• Maybe the math stackexchange could give some neat insight into condition on the coefficients that can be derived from Vieta's formulas or other tricks. May 2, 2022 at 17:36
• There are formulas for cubic equations, I can just apply them to find solutions and use IntegerQ to check if any solution is integer. But, as you can see from the question, for quadratic equations IntegerQ reduces to checking whether an integer is a perfect square and can be replaced by a 10 times faster FractionalPart@Sqrt trick. I am looking for similar Mathematica-specific trick for cubic equations, and I do not think people from math stackexchange know such tricks better than here. May 2, 2022 at 17:50
• I guess that most equations won't have solutions in the integers, so a fast technique that eliminates a lot of obviously impossible equations might be useful. For example, reducing the equations modulo a small integer would allow many equations to be eliminated using a practical look up table (e.g. n^4 for mod n). You would still need to do full checks for any cases with solutions modulo n. May 2, 2022 at 19:44

## 1 Answer

My fastest version of extending the trick, FractionalPart[expr]==0 to roots of a cubic is below.

integerRootTest[a_.*z_^3+b_.*z_^2+c_.*z_+d_.,z_Symbol]/;
And[NumericQ[a],NumericQ[b],NumericQ[c],NumericQ[d]]:=
Module[{p,q,r,s},
p= 3 a c - b^2;
q= -2 b^3 + 3a(3b c - 9 a d);
r= q + Sqrt[4 p^3 + q^2 + 0.1];
s= -b/(3a);
Or[
FractionalPart[s+(r^(1/3)/2^(1/3)-((2^(1/3)*p)/r^(1/3)))/(3 a)]==0,
FractionalPart[s+(((1+I*Sqrt[3])*p)/(2^(1/3)*r^(1/3))-((1-I*Sqrt[3])*r^(1/3))/2)/(3 a 2^(1/3))]==0,
FractionalPart[s+(((1-I*Sqrt[3])*p)/(2^(1/3)*r^(1/3))-((1+I*Sqrt[3])*r^(1/3))/2)/(3 a 2^(1/3))]==0
]]


Examples:

integerRootTest[ -15 + 14 x - 6 x^2 + x^3, x]
(* True *)

integerRootTest[ -17 + 14 x - 6 x^2 + x^3, x]
(* False *)

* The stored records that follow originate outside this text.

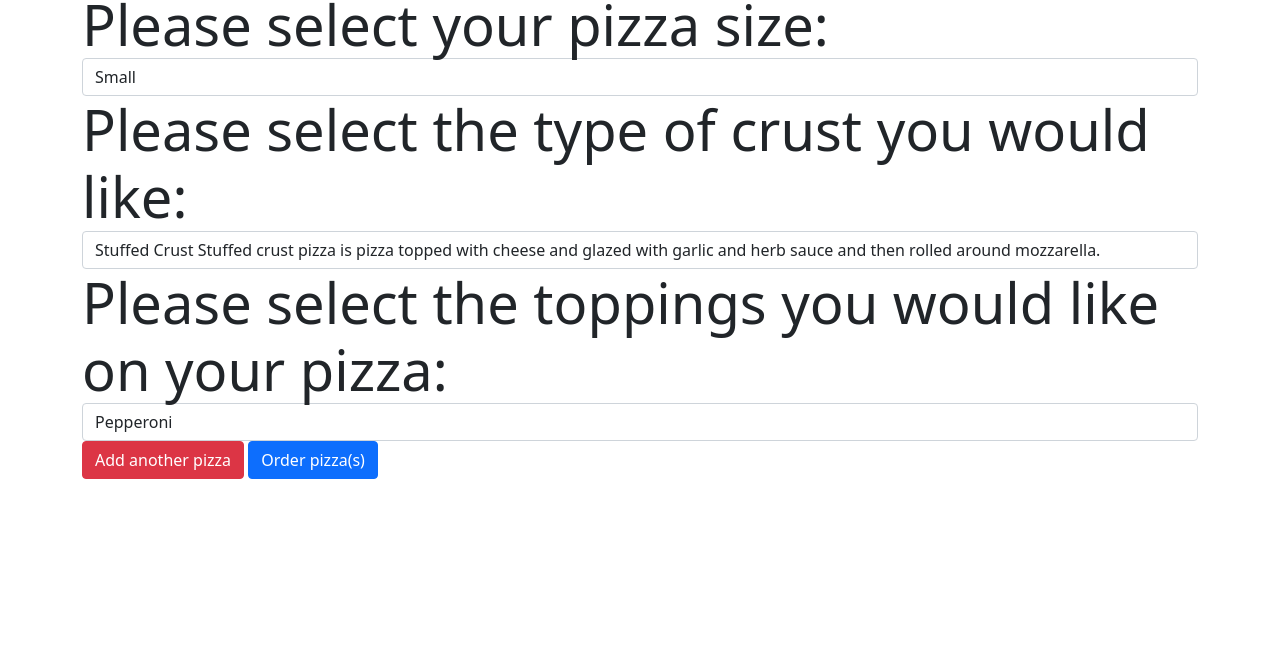
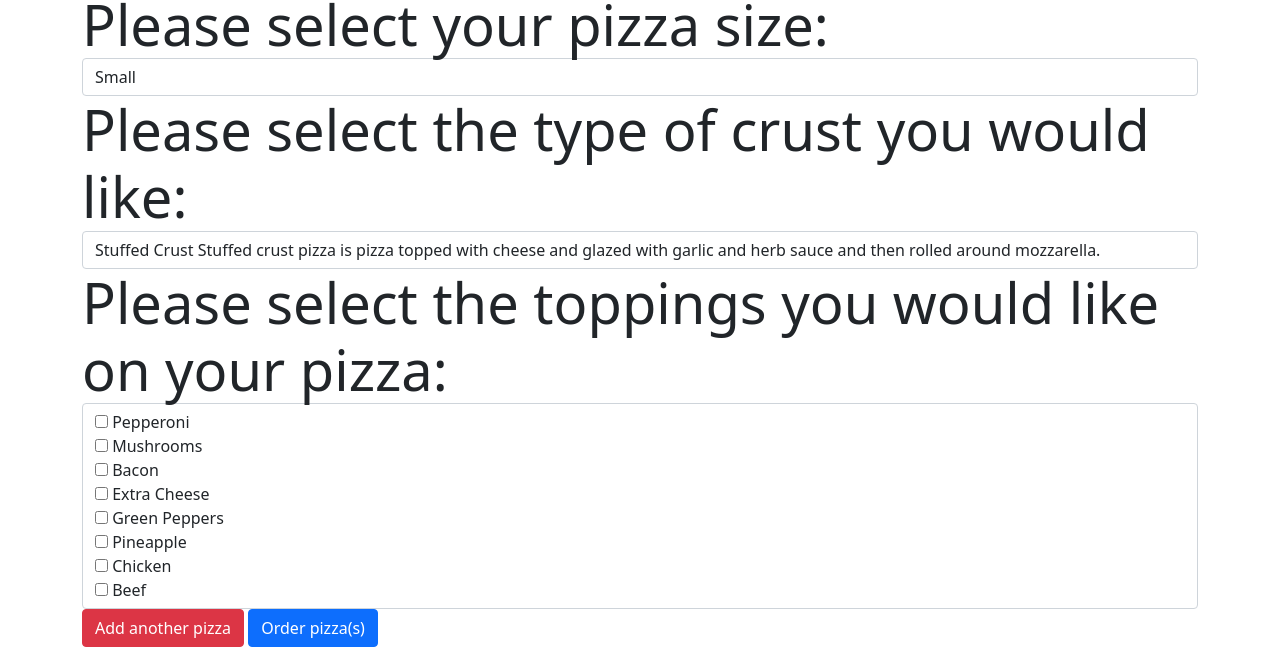
Before and after one commit to TimKirathe/pizza-website, a plain HTML site: page index.html in a window 1280 px wide. Shown: the part 274-921 px from the top of the page. Before the commit the page ends 800 px from the top, so only its background shows below. Drawn offline with nearby package versions, Linux system fonts and the light colour scheme.

Commit message:
Changing of select options for toppings to checkboxes, allowing the use to select as many toppings as they want

```diff
--- a/index.html
+++ b/index.html
@@ -8,7 +8,7 @@
   <title>EZPizza</title>
 </head>
 <body>
-  <div class="container">
+  <div class="container" id="bodyContainer">
     <h1 class="display-1">Welcome to EZPizza!</h1>
     <p>Pizza ordering and delivery made easy. Think about us your Amazon, but for pizza</p>
     <hr>
@@ -34,20 +34,28 @@
         </div>
         <div class="form-group">
           <label for="toppings" class="display-4">Please select the toppings you would like on your pizza:</label>
-          <select class="form-control" id="toppings">
-            <option id="pepperoni" value="1">Pepperoni</option>
-            <option id="mushrooms" value="2">Mushrooms</option>
-            <option id="bacon" value="3">Bacon</option>
-            <option id="extra-cheese" value="4">Extra cheese</option>
-            <option id="green-peppers" value="5">Green peppers</option>
-            <option id="pineapple" value="6">Pineapple</option>
-            <option id="chicken" value="7">Chicken</option>
-            <option id="beef" value="8">Beef</option>
-          </select>
+          <div class="form-control" id="toppings">
+            <input type="checkbox" id="pepperoni" /> Pepperoni
+            <br>
+            <input type="checkbox" id="mushrooms" /> Mushrooms
+            <br>
+            <input type="checkbox" id="bacon" /> Bacon
+            <br>
+            <input type="checkbox" id="extraCheese" /> Extra Cheese
+            <br>
+            <input type="checkbox" id="greenPeppers" /> Green Peppers
+            <br>
+            <input type="checkbox" id="pineapple" /> Pineapple
+            <br>
+            <input type="checkbox" id="chicken" /> Chicken
+            <br>
+            <input type="checkbox" id="beef" /> Beef
+          </div>
         </div>
       </div>
       <span id="newPizza" class="btn btn-danger">Add another pizza</span>
 
       <button type="submit" id="dataSubmit" class="btn btn-primary">Order pizza(s)</button>
     </form>
+
   </div>
```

If you know (a,b,c,d) are all machine integers, you can make the above Compile which will run much faster. I leave it to others to see how fast that is compared with using built-in functions.

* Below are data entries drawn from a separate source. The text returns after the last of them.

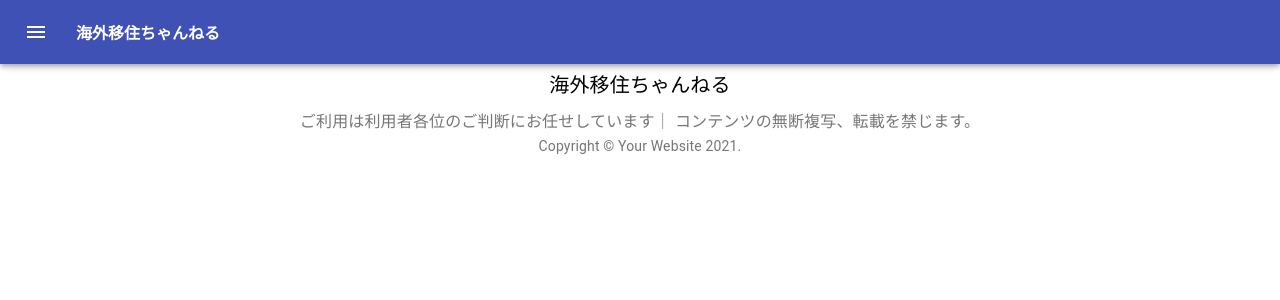
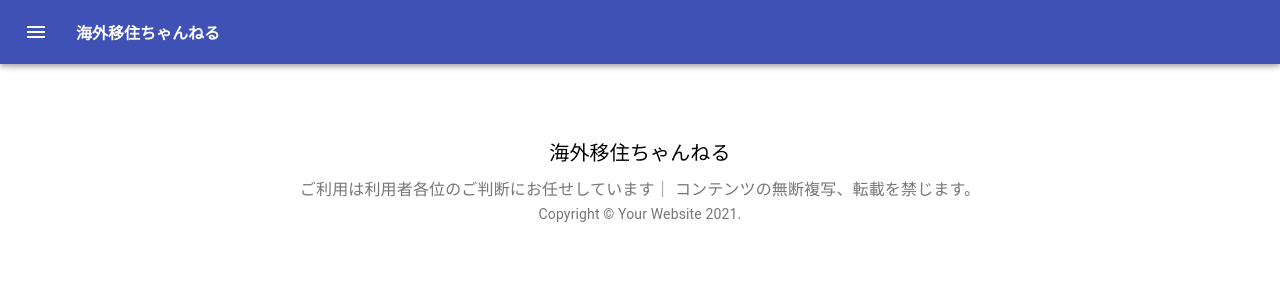
Before and after one commit to arsdeeennya/pythonProject, a React (Create React App) app in the folder mysite/tspro/my-app/: page /chat in a window 1280 px wide. Shown: the top 300 px of the page. Built offline with nearby package versions, Linux system fonts and the light colour scheme.

Commit message:
コメント復活

```diff
--- a/mysite/tspro/my-app/src/components/Chat.tsx
+++ b/mysite/tspro/my-app/src/components/Chat.tsx
@@ -5,7 +5,7 @@ export const Chat = () => {
   return (
 
     <h1 style={{textAlign: 'center', color: '#3f51b5'}}>
-      {/* <ForumIcon/> がんばって作成中。しばらくお待ちください。 <ForumIcon/>  */}
+      <ForumIcon/> がんばって作成中。しばらくお待ちください。 <ForumIcon/>
     </h1>
   )
 }
```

• Thank you for the answer! However, I just did the same experiment with 10,000 equations with random coefficients, but now cubic, and discovered that Reduce works in 1.76 seconds for all equations in total, while the suggested test works in 2.42 seconds. So, it looks like Reduce is implemented quite inefficiently for quadratic equations but is quite difficult to beat for higher degree equations starting from the cubic ones. May 2, 2022 at 20:30